**DATA PROVIDED:**
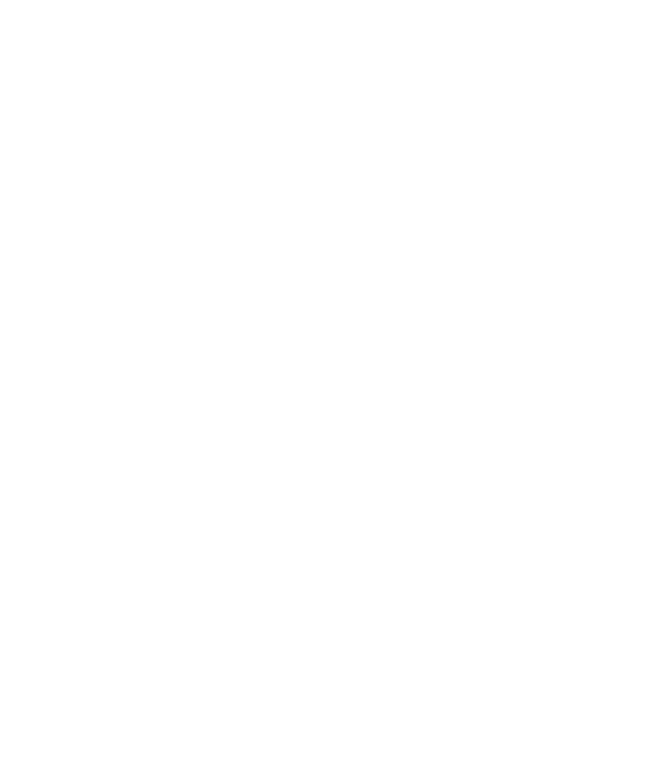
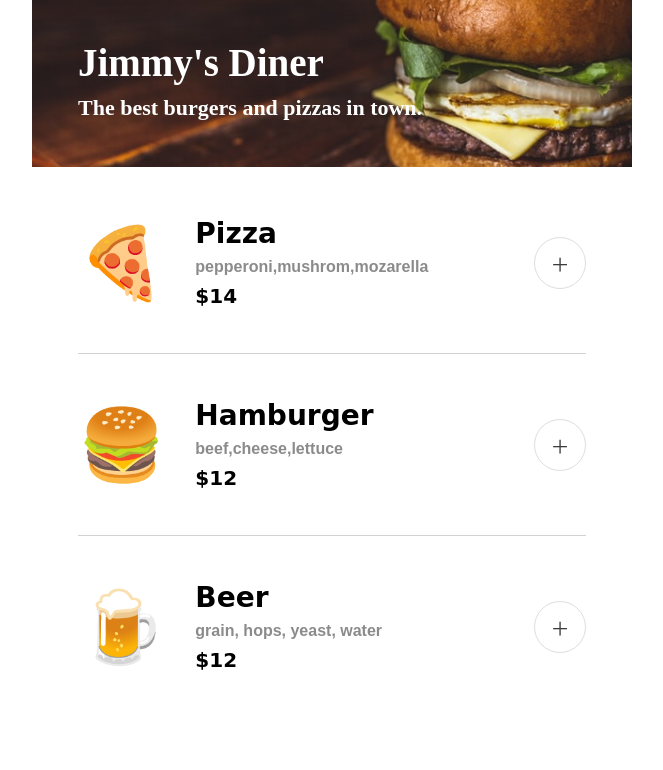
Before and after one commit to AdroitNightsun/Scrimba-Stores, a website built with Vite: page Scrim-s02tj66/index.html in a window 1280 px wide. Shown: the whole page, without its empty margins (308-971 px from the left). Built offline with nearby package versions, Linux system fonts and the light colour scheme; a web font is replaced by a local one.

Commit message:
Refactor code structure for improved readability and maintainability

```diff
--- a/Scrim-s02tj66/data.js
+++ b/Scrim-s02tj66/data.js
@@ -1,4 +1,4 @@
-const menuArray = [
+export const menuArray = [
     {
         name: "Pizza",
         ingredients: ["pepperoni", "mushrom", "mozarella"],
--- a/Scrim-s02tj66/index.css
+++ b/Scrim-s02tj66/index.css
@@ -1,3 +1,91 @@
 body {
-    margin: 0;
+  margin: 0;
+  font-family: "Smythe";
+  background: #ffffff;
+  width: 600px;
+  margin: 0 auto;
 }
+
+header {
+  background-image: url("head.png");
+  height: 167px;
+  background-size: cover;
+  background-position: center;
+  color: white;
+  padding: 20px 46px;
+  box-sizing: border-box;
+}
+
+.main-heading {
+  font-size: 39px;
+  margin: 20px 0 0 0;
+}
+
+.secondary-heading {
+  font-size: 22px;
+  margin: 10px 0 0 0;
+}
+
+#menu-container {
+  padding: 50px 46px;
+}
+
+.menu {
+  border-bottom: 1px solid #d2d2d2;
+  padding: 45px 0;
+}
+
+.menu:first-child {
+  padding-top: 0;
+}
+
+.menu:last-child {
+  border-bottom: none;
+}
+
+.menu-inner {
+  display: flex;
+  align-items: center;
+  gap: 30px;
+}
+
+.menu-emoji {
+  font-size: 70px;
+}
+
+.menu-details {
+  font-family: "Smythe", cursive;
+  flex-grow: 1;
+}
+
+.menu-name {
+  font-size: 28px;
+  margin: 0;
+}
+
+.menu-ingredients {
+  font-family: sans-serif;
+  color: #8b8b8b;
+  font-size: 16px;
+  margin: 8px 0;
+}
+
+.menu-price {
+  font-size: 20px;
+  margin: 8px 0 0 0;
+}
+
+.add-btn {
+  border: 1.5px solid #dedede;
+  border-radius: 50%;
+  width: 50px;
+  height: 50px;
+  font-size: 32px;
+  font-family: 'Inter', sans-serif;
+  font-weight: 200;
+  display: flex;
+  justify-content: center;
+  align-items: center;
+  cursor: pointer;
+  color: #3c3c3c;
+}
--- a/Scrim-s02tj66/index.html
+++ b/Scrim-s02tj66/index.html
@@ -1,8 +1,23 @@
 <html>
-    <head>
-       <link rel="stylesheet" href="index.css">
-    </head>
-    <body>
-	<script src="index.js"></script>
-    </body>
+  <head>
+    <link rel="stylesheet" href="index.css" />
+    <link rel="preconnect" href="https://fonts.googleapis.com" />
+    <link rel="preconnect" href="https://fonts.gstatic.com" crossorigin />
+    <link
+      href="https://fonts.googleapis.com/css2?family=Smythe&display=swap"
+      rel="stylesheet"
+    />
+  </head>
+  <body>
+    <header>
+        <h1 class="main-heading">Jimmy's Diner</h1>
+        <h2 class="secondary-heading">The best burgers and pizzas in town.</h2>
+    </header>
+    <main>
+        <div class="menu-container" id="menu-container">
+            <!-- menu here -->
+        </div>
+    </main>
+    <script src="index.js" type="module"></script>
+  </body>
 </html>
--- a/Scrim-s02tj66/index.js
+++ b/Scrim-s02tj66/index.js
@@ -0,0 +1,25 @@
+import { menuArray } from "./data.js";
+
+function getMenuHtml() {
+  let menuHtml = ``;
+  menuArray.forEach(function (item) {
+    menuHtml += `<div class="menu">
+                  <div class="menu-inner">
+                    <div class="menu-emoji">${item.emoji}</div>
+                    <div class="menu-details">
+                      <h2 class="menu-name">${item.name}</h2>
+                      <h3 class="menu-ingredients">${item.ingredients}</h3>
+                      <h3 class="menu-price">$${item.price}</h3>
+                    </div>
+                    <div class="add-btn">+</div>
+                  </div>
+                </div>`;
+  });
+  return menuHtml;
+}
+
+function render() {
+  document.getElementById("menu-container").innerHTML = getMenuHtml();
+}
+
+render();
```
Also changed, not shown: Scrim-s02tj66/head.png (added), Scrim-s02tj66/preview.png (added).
--
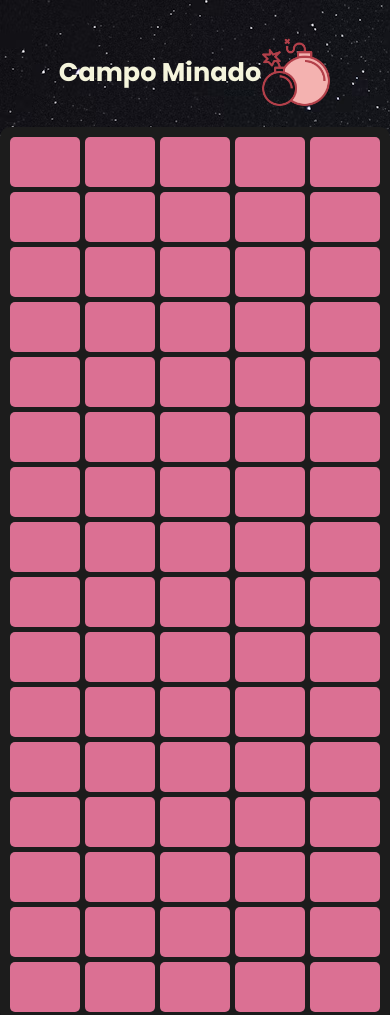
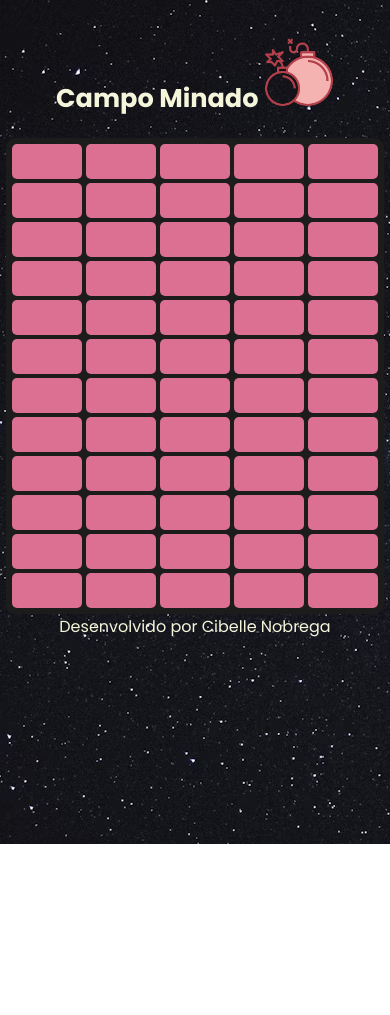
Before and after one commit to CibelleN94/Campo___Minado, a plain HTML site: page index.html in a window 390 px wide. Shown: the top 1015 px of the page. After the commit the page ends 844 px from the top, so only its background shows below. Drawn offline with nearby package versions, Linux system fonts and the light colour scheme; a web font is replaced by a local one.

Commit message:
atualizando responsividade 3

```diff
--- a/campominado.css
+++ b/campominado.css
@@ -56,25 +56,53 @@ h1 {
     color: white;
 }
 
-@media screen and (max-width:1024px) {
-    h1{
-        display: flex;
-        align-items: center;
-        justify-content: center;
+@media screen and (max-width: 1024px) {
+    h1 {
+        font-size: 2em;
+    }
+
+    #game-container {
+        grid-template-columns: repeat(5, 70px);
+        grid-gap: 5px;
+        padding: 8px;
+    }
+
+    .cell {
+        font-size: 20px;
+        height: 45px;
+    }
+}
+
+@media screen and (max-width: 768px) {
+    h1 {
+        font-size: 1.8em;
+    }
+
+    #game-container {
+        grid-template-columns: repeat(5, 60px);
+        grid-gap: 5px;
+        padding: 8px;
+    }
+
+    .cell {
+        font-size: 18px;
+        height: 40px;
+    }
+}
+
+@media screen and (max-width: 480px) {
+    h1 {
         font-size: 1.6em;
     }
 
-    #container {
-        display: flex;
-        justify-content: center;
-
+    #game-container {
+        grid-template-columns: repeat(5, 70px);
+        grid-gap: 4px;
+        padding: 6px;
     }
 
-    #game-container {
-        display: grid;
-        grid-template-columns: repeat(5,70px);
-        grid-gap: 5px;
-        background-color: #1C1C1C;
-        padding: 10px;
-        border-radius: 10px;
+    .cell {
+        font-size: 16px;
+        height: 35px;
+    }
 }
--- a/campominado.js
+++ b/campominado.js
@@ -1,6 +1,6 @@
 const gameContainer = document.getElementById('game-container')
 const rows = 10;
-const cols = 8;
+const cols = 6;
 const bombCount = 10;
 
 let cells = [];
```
...
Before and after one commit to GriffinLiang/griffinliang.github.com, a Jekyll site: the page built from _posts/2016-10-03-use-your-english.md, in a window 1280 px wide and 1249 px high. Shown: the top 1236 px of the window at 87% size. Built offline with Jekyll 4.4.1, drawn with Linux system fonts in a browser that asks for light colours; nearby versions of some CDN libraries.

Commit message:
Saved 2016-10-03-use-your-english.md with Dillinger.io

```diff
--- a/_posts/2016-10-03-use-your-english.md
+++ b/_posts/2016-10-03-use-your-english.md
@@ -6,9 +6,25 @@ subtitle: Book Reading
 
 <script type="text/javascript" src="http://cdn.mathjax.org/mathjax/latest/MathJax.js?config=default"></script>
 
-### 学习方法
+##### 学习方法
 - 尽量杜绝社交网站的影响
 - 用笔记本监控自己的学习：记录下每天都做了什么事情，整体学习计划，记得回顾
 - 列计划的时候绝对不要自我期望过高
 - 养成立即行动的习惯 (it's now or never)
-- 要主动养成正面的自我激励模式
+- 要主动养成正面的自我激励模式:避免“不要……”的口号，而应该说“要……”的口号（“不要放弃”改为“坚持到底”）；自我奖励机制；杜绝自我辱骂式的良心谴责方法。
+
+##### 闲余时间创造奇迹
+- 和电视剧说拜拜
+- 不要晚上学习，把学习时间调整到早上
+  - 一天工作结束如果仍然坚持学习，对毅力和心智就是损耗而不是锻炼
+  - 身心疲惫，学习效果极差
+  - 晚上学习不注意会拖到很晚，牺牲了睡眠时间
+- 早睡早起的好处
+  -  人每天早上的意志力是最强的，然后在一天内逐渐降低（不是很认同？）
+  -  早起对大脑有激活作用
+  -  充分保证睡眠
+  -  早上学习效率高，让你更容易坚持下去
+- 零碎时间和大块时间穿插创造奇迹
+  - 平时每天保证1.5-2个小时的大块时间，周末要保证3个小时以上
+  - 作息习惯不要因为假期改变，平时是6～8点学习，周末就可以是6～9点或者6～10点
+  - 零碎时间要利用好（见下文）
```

**TASK DIRECTIONS:** Every line of the data above that includes "padding" should be listed.

**RESULT FOR THIS EXERCISE:**
+  padding: 20px 46px;
+  padding: 50px 46px;
+  padding: 45px 0;
+  padding-top: 0;
+        padding: 8px;
+        padding: 8px;
+        padding: 6px;
-        padding: 10px;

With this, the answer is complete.